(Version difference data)

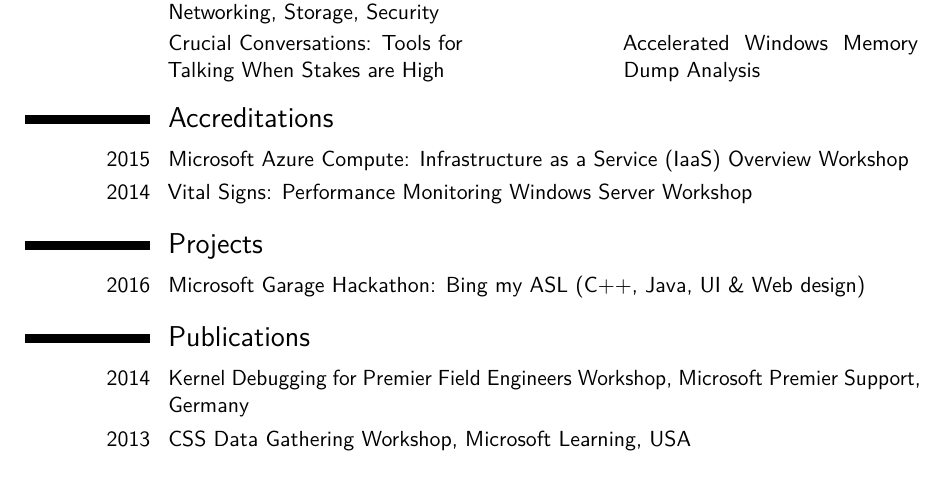
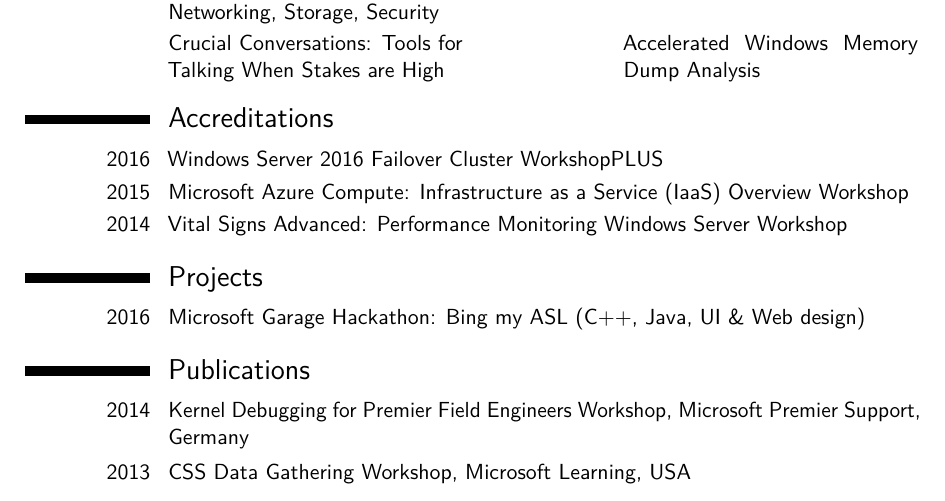
Before and after one commit to lgeurts/resume, a LaTeX CV (main.tex): part of page 2 of 2, cut so that both start at the same text. Compiled offline with pdfLaTeX.

Commit message:
Add files via upload

```diff
--- a/main.tex
+++ b/main.tex
@@ -104,9 +104,15 @@
 \cvdoubleitem{}{[70-660] Windows Internals for EEs: Memory, The Registry, PnP, Networking, Storage, Security}{}{Workshop: Mandel: Presentation Skills for Technical Professionals}
 \cvdoubleitem{}{Crucial Conversations: Tools for Talking When Stakes are High}{}{Accelerated Windows Memory Dump Analysis}
 
+%\section{Cerifications}
+%\cvitem{2015}{Microsoft Specialist: Implementing Microsoft Azure Infrastructure Solutions}{}
+%\cvitem{2015}{Microsoft Certified Professional - 956111}{}
+%\cvitem{2010}{ITIL V3 Foundation}{}
+
 \section{Accreditations}
+\cvitem{2016}{Windows Server 2016 Failover Cluster WorkshopPLUS}{}
 \cvitem{2015}{Microsoft Azure Compute: Infrastructure as a Service (IaaS) Overview Workshop}{}
-\cvitem{2014}{Vital Signs: Performance Monitoring Windows Server Workshop}{}
+\cvitem{2014}{Vital Signs Advanced: Performance Monitoring Windows Server Workshop}{}
 
 \section{Projects}
 \cvitem{2016}{Microsoft Garage Hackathon: Bing my ASL (C++, Java, UI \& Web design)}{}
```
Also changed, not shown: Moderncv Resume Luc Geurts (US).pdf, main.tex (2 more changed lines).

__Work instruction__: The records above need to be copied exactly, though not their pictures.

__Problem solution__:
Before and after one commit to lgeurts/resume, a LaTeX CV (main.tex): part of page 2 of 2, cut so that both start at the same text. Compiled offline with pdfLaTeX.

Commit message:
Add files via upload

```diff
--- a/main.tex
+++ b/main.tex
@@ -104,9 +104,15 @@
 \cvdoubleitem{}{[70-660] Windows Internals for EEs: Memory, The Registry, PnP, Networking, Storage, Security}{}{Workshop: Mandel: Presentation Skills for Technical Professionals}
 \cvdoubleitem{}{Crucial Conversations: Tools for Talking When Stakes are High}{}{Accelerated Windows Memory Dump Analysis}
 
+%\section{Cerifications}
+%\cvitem{2015}{Microsoft Specialist: Implementing Microsoft Azure Infrastructure Solutions}{}
+%\cvitem{2015}{Microsoft Certified Professional - 956111}{}
+%\cvitem{2010}{ITIL V3 Foundation}{}
+
 \section{Accreditations}
+\cvitem{2016}{Windows Server 2016 Failover Cluster WorkshopPLUS}{}
 \cvitem{2015}{Microsoft Azure Compute: Infrastructure as a Service (IaaS) Overview Workshop}{}
-\cvitem{2014}{Vital Signs: Performance Monitoring Windows Server Workshop}{}
+\cvitem{2014}{Vital Signs Advanced: Performance Monitoring Windows Server Workshop}{}
 
 \section{Projects}
 \cvitem{2016}{Microsoft Garage Hackathon: Bing my ASL (C++, Java, UI \& Web design)}{}
```
Also changed, not shown: Moderncv Resume Luc Geurts (US).pdf, main.tex (2 more changed lines).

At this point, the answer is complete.